■ WHAT YOU NEED TO DO
Where the material below has a line containing "PAGE_JOIN --> JOIN_SECTIONS", start repeating exactly, and keep going through the line containing "API_POINTS --> FIREBASE_SCHEMA", with no other lines.

■ EXTRACTED DATA

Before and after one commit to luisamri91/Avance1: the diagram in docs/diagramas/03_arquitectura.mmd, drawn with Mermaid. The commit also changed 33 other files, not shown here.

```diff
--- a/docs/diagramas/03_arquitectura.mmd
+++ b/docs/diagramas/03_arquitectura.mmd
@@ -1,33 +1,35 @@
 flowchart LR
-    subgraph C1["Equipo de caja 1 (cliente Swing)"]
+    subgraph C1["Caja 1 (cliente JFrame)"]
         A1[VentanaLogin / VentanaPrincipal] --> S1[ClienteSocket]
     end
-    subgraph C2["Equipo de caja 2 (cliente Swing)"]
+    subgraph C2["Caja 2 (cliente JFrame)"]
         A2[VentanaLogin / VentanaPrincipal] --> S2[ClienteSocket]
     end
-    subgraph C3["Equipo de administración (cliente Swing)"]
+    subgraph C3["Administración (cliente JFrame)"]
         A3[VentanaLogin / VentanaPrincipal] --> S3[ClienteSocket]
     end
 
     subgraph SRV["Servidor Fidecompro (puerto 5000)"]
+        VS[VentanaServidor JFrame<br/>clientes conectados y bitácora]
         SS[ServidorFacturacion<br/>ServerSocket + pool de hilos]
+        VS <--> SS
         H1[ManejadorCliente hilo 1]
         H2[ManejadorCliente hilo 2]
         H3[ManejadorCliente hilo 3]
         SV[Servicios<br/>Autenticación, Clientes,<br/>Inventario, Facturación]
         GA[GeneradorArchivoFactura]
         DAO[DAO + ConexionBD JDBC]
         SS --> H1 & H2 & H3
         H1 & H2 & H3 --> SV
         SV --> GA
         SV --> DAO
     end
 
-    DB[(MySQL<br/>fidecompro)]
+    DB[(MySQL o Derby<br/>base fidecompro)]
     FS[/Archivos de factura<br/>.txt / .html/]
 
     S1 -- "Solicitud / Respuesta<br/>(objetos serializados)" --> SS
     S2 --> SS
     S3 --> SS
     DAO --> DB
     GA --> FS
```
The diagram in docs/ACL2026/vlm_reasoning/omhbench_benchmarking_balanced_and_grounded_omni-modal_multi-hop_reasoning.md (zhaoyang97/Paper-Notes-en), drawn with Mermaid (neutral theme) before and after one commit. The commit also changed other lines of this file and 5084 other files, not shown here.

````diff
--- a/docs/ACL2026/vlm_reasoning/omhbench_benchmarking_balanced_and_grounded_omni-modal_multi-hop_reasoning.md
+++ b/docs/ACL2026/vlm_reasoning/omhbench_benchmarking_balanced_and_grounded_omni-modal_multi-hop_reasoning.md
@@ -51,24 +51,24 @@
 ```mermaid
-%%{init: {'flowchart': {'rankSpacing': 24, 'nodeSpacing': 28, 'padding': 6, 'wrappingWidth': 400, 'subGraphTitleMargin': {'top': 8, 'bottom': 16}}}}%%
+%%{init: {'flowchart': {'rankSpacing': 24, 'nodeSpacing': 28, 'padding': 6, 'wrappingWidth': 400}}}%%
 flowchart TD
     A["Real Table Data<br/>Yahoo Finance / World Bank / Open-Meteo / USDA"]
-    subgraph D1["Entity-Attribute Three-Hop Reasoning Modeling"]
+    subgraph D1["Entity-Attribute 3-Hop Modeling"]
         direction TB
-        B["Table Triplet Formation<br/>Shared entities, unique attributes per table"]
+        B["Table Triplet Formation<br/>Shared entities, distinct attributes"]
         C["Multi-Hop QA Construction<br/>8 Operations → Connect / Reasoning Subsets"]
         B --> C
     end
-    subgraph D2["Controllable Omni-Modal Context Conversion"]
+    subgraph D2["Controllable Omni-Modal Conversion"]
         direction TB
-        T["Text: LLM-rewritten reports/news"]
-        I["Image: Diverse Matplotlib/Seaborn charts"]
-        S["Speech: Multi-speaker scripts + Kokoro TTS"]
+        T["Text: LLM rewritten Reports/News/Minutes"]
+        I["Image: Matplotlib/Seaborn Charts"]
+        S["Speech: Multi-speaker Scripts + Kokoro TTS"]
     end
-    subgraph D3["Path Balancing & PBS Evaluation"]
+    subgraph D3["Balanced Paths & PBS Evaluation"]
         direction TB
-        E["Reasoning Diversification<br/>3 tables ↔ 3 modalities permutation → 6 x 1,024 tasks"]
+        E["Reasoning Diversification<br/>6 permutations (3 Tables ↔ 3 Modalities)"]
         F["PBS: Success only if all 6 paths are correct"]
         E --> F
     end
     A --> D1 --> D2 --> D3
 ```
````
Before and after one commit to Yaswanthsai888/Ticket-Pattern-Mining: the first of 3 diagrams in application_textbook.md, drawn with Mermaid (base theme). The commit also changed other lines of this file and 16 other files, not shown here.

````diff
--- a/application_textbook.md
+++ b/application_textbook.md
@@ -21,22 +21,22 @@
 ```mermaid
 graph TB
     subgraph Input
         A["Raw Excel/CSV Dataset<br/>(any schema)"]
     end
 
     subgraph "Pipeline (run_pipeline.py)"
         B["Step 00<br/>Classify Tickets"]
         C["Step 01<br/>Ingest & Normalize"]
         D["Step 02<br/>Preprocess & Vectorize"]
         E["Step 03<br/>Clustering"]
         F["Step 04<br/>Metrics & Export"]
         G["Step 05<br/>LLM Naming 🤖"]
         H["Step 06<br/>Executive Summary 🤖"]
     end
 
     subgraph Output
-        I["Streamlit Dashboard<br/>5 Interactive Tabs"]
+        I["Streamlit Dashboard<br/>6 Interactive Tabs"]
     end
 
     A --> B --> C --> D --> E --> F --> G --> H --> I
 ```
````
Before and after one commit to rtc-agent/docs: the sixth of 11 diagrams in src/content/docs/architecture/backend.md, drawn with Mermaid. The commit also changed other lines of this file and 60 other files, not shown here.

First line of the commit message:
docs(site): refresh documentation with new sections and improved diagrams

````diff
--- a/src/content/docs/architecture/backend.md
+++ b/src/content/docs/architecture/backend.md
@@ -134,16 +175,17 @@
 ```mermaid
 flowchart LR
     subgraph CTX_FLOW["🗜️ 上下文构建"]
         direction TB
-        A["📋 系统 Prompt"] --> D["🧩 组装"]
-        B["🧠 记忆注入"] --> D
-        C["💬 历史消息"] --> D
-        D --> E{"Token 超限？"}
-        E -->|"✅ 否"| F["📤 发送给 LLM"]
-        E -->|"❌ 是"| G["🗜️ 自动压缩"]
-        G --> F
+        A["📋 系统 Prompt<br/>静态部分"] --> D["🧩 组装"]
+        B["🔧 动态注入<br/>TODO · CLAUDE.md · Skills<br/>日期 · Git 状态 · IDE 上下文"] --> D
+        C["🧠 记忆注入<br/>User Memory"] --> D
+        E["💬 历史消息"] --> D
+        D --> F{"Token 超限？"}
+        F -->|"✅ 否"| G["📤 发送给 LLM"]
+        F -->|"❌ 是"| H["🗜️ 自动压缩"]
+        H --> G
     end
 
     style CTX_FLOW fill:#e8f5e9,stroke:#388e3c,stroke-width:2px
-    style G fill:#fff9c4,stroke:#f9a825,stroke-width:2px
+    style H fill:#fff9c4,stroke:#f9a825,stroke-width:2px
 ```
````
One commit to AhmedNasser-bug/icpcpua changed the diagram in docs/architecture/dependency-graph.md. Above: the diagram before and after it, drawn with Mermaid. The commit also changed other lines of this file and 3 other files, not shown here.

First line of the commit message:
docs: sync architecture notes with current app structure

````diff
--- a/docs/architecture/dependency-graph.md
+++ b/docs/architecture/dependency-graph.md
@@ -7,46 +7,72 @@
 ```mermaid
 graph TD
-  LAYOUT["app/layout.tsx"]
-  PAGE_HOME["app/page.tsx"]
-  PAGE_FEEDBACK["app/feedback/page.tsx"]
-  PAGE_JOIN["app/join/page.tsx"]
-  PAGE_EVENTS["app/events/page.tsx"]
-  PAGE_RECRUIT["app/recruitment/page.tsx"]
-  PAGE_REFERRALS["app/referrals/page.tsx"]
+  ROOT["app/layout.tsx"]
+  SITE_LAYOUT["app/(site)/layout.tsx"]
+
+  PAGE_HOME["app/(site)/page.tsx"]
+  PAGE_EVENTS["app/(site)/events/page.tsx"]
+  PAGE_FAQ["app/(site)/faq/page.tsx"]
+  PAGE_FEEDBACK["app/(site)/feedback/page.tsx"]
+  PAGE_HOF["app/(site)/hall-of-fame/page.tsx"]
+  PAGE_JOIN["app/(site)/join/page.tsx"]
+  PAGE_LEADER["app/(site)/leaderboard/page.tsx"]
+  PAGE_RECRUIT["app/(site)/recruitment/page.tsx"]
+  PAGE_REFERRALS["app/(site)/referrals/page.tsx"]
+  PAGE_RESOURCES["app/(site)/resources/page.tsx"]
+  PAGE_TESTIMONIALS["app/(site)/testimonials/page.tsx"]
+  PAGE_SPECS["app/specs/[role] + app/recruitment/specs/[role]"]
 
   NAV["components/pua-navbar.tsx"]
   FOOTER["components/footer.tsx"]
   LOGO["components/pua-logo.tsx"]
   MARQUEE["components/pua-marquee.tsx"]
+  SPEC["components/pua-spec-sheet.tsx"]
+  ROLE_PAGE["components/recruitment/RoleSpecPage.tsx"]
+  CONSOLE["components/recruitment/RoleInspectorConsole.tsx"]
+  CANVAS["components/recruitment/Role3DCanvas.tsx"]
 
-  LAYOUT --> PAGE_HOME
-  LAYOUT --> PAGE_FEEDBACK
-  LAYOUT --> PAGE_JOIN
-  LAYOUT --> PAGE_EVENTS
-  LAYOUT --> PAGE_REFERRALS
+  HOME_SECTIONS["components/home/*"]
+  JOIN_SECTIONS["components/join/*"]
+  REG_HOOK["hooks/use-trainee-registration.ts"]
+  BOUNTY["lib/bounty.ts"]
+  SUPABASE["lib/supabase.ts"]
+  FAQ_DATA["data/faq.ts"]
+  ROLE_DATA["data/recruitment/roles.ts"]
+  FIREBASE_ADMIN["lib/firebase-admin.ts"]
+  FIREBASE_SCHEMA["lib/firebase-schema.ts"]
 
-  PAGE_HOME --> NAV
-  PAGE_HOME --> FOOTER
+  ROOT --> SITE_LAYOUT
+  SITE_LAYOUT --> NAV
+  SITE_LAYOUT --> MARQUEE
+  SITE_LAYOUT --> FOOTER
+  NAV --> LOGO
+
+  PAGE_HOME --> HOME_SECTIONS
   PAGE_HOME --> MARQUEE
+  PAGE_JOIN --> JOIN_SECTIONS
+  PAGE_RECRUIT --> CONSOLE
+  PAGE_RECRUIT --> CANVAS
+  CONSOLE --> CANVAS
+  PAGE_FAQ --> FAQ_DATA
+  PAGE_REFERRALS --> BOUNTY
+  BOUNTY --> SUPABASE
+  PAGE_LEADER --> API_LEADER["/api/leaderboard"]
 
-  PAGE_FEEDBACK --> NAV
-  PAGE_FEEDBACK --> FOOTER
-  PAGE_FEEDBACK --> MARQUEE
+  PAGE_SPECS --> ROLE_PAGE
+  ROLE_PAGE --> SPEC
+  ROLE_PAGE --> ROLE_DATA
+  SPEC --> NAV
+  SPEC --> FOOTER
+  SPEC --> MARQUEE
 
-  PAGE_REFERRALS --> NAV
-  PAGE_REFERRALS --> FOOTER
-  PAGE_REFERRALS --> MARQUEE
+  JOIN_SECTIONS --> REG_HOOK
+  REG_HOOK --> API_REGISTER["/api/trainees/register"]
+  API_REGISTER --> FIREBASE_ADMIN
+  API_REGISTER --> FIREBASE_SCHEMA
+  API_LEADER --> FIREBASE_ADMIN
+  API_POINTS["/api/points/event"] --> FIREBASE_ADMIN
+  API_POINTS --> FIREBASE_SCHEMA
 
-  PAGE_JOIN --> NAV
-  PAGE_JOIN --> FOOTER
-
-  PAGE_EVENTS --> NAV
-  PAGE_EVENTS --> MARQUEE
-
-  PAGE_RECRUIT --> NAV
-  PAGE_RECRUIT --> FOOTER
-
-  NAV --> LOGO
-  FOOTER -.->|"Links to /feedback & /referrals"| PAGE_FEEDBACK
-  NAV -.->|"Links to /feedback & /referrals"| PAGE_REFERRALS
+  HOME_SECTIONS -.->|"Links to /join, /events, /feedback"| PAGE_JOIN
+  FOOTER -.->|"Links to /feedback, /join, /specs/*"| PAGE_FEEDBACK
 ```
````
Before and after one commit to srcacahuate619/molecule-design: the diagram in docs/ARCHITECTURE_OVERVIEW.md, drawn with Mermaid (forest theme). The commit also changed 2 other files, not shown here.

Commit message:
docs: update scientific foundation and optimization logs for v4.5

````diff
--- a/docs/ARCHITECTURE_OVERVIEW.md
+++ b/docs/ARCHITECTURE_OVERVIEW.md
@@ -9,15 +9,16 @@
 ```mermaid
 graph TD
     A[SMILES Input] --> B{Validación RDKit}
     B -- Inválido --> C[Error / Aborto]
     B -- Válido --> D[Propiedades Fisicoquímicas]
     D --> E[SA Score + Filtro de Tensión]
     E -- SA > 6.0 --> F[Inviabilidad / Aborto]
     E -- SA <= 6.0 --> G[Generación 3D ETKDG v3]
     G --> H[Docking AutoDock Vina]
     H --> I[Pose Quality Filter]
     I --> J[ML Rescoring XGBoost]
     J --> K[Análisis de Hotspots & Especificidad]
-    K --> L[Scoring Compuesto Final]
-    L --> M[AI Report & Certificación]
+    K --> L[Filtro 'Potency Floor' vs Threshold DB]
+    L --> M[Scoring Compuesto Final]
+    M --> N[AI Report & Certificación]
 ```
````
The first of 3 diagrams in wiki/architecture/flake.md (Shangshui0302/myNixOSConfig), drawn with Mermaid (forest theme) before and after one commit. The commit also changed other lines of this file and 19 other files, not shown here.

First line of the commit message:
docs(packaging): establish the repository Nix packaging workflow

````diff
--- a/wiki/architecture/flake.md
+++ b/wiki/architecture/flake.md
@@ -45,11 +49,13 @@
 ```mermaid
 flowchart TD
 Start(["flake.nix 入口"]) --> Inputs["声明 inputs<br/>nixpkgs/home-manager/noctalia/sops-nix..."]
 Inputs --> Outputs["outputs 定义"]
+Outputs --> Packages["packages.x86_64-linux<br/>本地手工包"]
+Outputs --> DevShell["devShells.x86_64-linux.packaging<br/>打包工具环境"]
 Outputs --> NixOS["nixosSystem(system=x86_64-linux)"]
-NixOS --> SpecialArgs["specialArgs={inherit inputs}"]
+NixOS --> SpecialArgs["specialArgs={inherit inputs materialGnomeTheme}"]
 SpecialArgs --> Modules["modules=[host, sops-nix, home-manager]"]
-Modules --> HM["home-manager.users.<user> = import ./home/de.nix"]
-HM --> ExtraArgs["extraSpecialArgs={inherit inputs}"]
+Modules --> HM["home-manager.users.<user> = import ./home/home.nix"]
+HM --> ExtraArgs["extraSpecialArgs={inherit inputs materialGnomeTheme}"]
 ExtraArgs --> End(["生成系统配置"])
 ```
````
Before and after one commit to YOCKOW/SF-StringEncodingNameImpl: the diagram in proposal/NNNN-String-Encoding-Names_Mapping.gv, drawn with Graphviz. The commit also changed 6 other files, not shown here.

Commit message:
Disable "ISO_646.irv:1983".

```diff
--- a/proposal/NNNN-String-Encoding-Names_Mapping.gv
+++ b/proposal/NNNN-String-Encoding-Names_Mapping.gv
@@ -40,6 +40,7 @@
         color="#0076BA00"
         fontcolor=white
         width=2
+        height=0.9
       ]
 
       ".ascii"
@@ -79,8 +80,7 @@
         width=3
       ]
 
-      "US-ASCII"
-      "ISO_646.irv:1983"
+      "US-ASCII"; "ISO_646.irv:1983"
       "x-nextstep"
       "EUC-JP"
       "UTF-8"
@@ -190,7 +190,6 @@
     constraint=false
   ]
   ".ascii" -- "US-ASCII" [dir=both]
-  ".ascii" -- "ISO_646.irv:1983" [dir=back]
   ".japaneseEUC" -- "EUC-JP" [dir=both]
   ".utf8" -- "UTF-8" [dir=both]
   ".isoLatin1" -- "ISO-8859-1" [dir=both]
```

■ THE COMPLETED TASK
+  PAGE_JOIN --> JOIN_SECTIONS
+  PAGE_RECRUIT --> CONSOLE
+  PAGE_RECRUIT --> CANVAS
+  CONSOLE --> CANVAS
+  PAGE_FAQ --> FAQ_DATA
+  PAGE_REFERRALS --> BOUNTY
+  BOUNTY --> SUPABASE
+  PAGE_LEADER --> API_LEADER["/api/leaderboard"]
 
-  PAGE_FEEDBACK --> NAV
-  PAGE_FEEDBACK --> FOOTER
-  PAGE_FEEDBACK --> MARQUEE
+  PAGE_SPECS --> ROLE_PAGE
+  ROLE_PAGE --> SPEC
+  ROLE_PAGE --> ROLE_DATA
+  SPEC --> NAV
+  SPEC --> FOOTER
+  SPEC --> MARQUEE
 
-  PAGE_REFERRALS --> NAV
-  PAGE_REFERRALS --> FOOTER
-  PAGE_REFERRALS --> MARQUEE
+  JOIN_SECTIONS --> REG_HOOK
+  REG_HOOK --> API_REGISTER["/api/trainees/register"]
+  API_REGISTER --> FIREBASE_ADMIN
+  API_REGISTER --> FIREBASE_SCHEMA
+  API_LEADER --> FIREBASE_ADMIN
+  API_POINTS["/api/points/event"] --> FIREBASE_ADMIN
+  API_POINTS --> FIREBASE_SCHEMA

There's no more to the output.